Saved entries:
◆ ◆ ◆ ◆

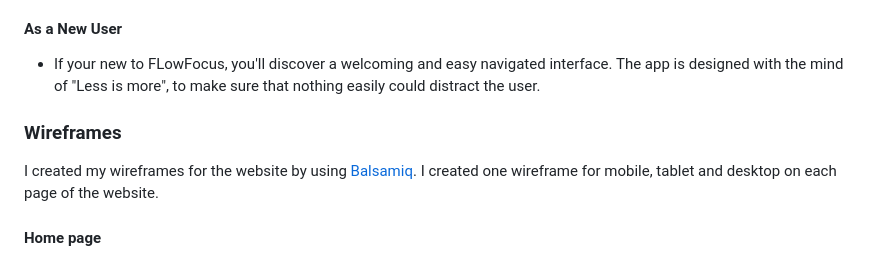
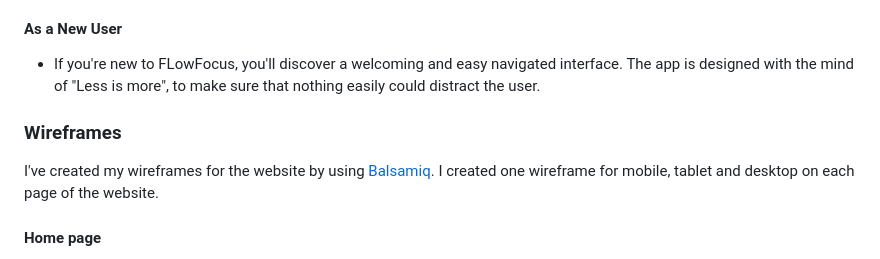
Before and after one commit to Annibor/flowfocus-daily-planner, a Markdown page: README.md, the part around the change. Drawn GitHub-style.

Commit message:
Docs: fix typos

```diff
--- a/README.md
+++ b/README.md
@@ -62,11 +62,11 @@ The user is placed in the center of the development process, to make sure that t
 
 #### As a New User
 
-- If your new to FLowFocus, you'll discover a welcoming and easy navigated interface. The app is designed with the mind of "Less is more", to make sure that nothing easily could distract the user.
+- If you're new to FLowFocus, you'll discover a welcoming and easy navigated interface. The app is designed with the mind of "Less is more", to make sure that nothing easily could distract the user.
 
 ### Wireframes
 
-I created my wireframes for the website by using [Balsamiq](https://balsamiq.com/). I created one wireframe for mobile, tablet and desktop on each page of the website.
+I've created my wireframes for the website by using [Balsamiq](https://balsamiq.com/). I created one wireframe for mobile, tablet and desktop on each page of the website.
 
 #### **Home page**
 
```
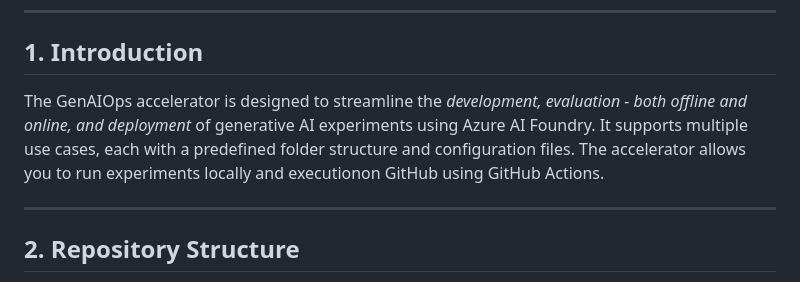
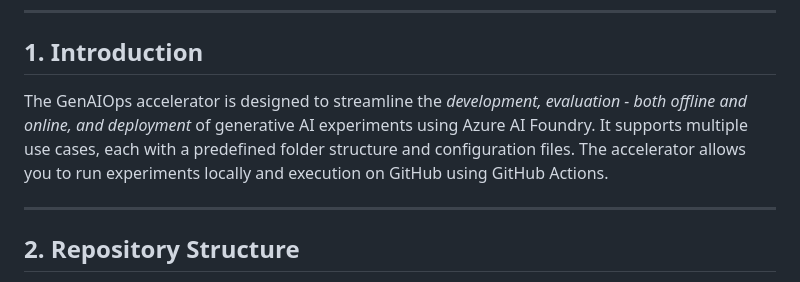
Before and after one commit to nstijepovic/genaiops-azureaisdk-template, a Markdown page: readme.MD, the part around the change. GitHub-like rendering.

```diff
--- a/readme.MD
+++ b/readme.MD
@@ -18,7 +18,7 @@ This documentation provides a step-by-step guide to setting up, running, and man
 ---
 
 ## 1. Introduction
-The GenAIOps accelerator is designed to streamline the *development, evaluation - both offline and online, and deployment* of generative AI experiments using Azure AI Foundry. It supports multiple use cases, each with a predefined folder structure and configuration files. The accelerator allows you to run experiments locally and executionon GitHub using GitHub Actions.
+The GenAIOps accelerator is designed to streamline the *development, evaluation - both offline and online, and deployment* of generative AI experiments using Azure AI Foundry. It supports multiple use cases, each with a predefined folder structure and configuration files. The accelerator allows you to run experiments locally and execution on GitHub using GitHub Actions.
 
 ---
 
```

◆ ◆ ◆ ◆

▶ [Exercise objective]:
Word for word, repeat each record above; leave out every picture.

▶ [Task solution]:
Before and after one commit to Annibor/flowfocus-daily-planner, a Markdown page: README.md, the part around the change. Drawn GitHub-style.

Commit message:
Docs: fix typos

```diff
--- a/README.md
+++ b/README.md
@@ -62,11 +62,11 @@ The user is placed in the center of the development process, to make sure that t
 
 #### As a New User
 
-- If your new to FLowFocus, you'll discover a welcoming and easy navigated interface. The app is designed with the mind of "Less is more", to make sure that nothing easily could distract the user.
+- If you're new to FLowFocus, you'll discover a welcoming and easy navigated interface. The app is designed with the mind of "Less is more", to make sure that nothing easily could distract the user.
 
 ### Wireframes
 
-I created my wireframes for the website by using [Balsamiq](https://balsamiq.com/). I created one wireframe for mobile, tablet and desktop on each page of the website.
+I've created my wireframes for the website by using [Balsamiq](https://balsamiq.com/). I created one wireframe for mobile, tablet and desktop on each page of the website.
 
 #### **Home page**
 
```
Before and after one commit to nstijepovic/genaiops-azureaisdk-template, a Markdown page: readme.MD, the part around the change. GitHub-like rendering.

```diff
--- a/readme.MD
+++ b/readme.MD
@@ -18,7 +18,7 @@ This documentation provides a step-by-step guide to setting up, running, and man
 ---
 
 ## 1. Introduction
-The GenAIOps accelerator is designed to streamline the *development, evaluation - both offline and online, and deployment* of generative AI experiments using Azure AI Foundry. It supports multiple use cases, each with a predefined folder structure and configuration files. The accelerator allows you to run experiments locally and executionon GitHub using GitHub Actions.
+The GenAIOps accelerator is designed to streamline the *development, evaluation - both offline and online, and deployment* of generative AI experiments using Azure AI Foundry. It supports multiple use cases, each with a predefined folder structure and configuration files. The accelerator allows you to run experiments locally and execution on GitHub using GitHub Actions.
 
 ---
 
```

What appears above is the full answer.